Artificial intelligence: an existential threat to humanity? (29 September 2015)

Artificial intelligence – is it an existential threat to humanity? Is it all hype? Or is it the shape of things to come?

Artificial Intelligence is currently a hot topic. In the past year or so it has been the subject of a number of films, and has received substantial industrial investment.

At the same time, a number of prominent thinkers have issued grave warnings of its existential threat to humanity. Is artificial intelligence all hype? Or is it really a transformative technology? And should we be afraid?

In this talk Prof Shanahan will go beyond the media soundbites and discuss some of the real technological and philosophical challenges of AI.

Prof Murray Shanahan

Murray Shanahan is Professor of Cognitive Robotics in the Dept. of Computing at Imperial College London, where he heads the Neurodynamics Group.

He gained his PhD in computer science from Cambridge University (King’s College) in 1988. He took up a lectureship at Imperial College in 1998, where he became full professor in 2006.

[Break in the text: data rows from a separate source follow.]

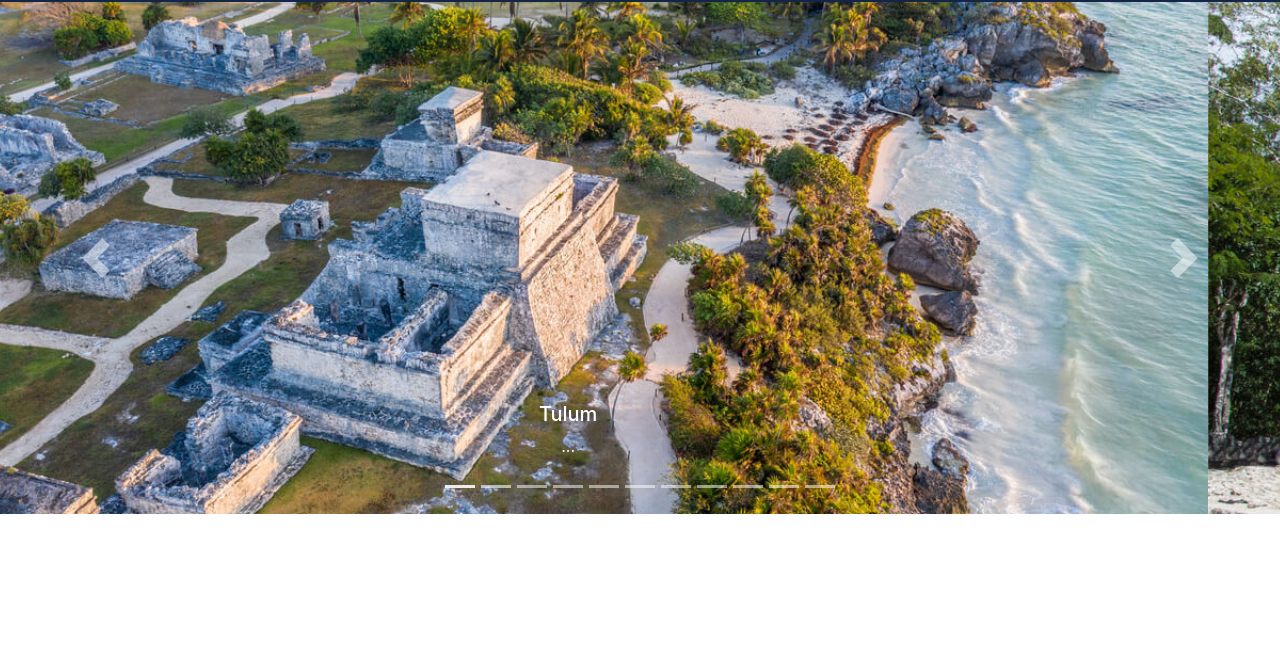
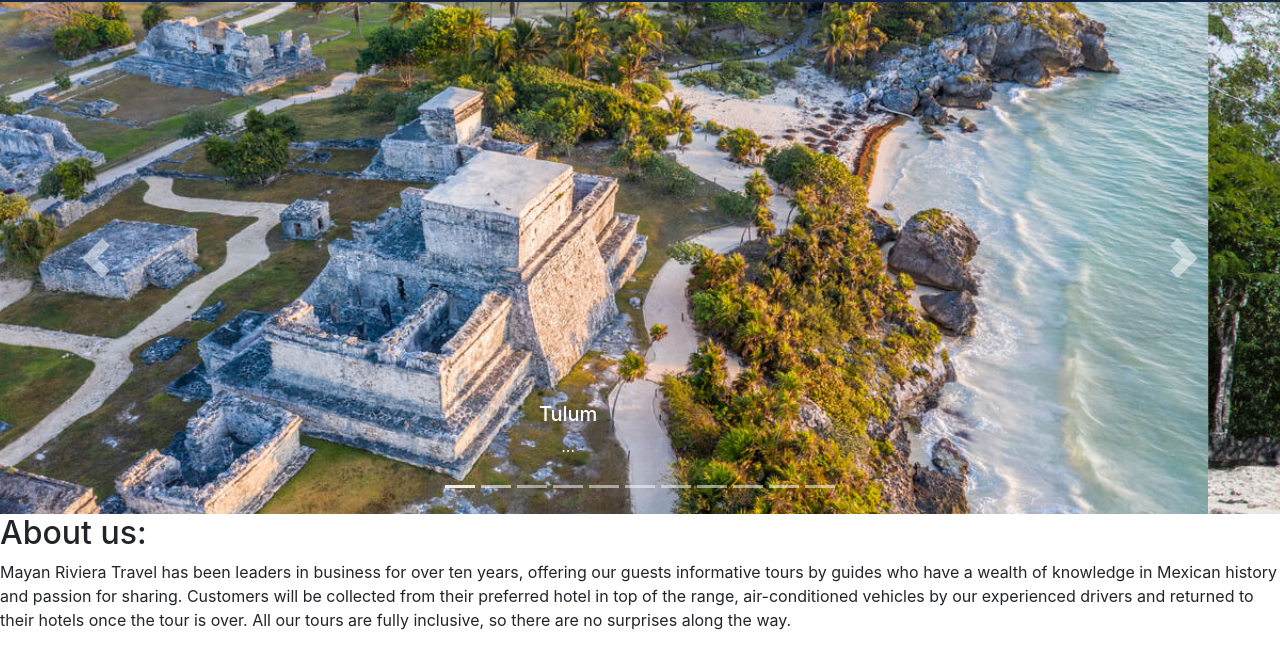
Before and after one commit to tony-reddington/mayan-riviera-travel, a plain HTML site: page index.html in a window 1280 px wide. Shown: the part 168-816 px from the top of the page. Drawn offline with nearby package versions, Linux system fonts and the light colour scheme.

Commit message:
About us header and paragraph added

```diff
--- a/index.html
+++ b/index.html
@@ -135,7 +135,15 @@
             </a>
         </div>
 </section>
-<article></article>
+<section>
+    <div>
+    <h2 id="about-us">About us:</h2>
+    <p id="about-paragraph">Mayan Riviera Travel has been leaders in business for over ten years, offering our guests informative tours
+    by guides who have a wealth of knowledge in Mexican history and passion for sharing. Customers will be collected
+    from their preferred hotel in top of the range, air-conditioned vehicles by our experienced drivers and returned
+    to their hotels once the tour is over. All our tours are fully inclusive, so there are no surprises along the way.</p>
+    </div>
+</section>
 <section></section>
 <footer></footer>
 <script src="https://code.jquery.com/jquery-3.5.1.slim.min.js"></script>
```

His publications span artificial intelligence, robotics, logic, dynamical systems, computational neuroscience, and philosophy of mind. His work up to 2000 was in the tradition of classical, symbolic AI, but since then has concerned brain-inspired cognitive architectures, neurodynamics, and consciousness.

He was scientific advisor to the film ‘Ex Machina’, which was partly inspired by his book “Embodiment and the Inner Life” (OUP, 2010).

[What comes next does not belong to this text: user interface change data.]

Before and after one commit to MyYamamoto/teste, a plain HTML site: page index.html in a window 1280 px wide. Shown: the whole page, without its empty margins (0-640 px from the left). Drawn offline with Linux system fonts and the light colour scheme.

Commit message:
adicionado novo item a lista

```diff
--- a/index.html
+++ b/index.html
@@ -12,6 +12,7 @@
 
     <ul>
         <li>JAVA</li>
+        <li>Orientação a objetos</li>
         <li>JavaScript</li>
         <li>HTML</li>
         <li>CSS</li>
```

His new book “The Technological Singularity” (2015) is published by MIT Press.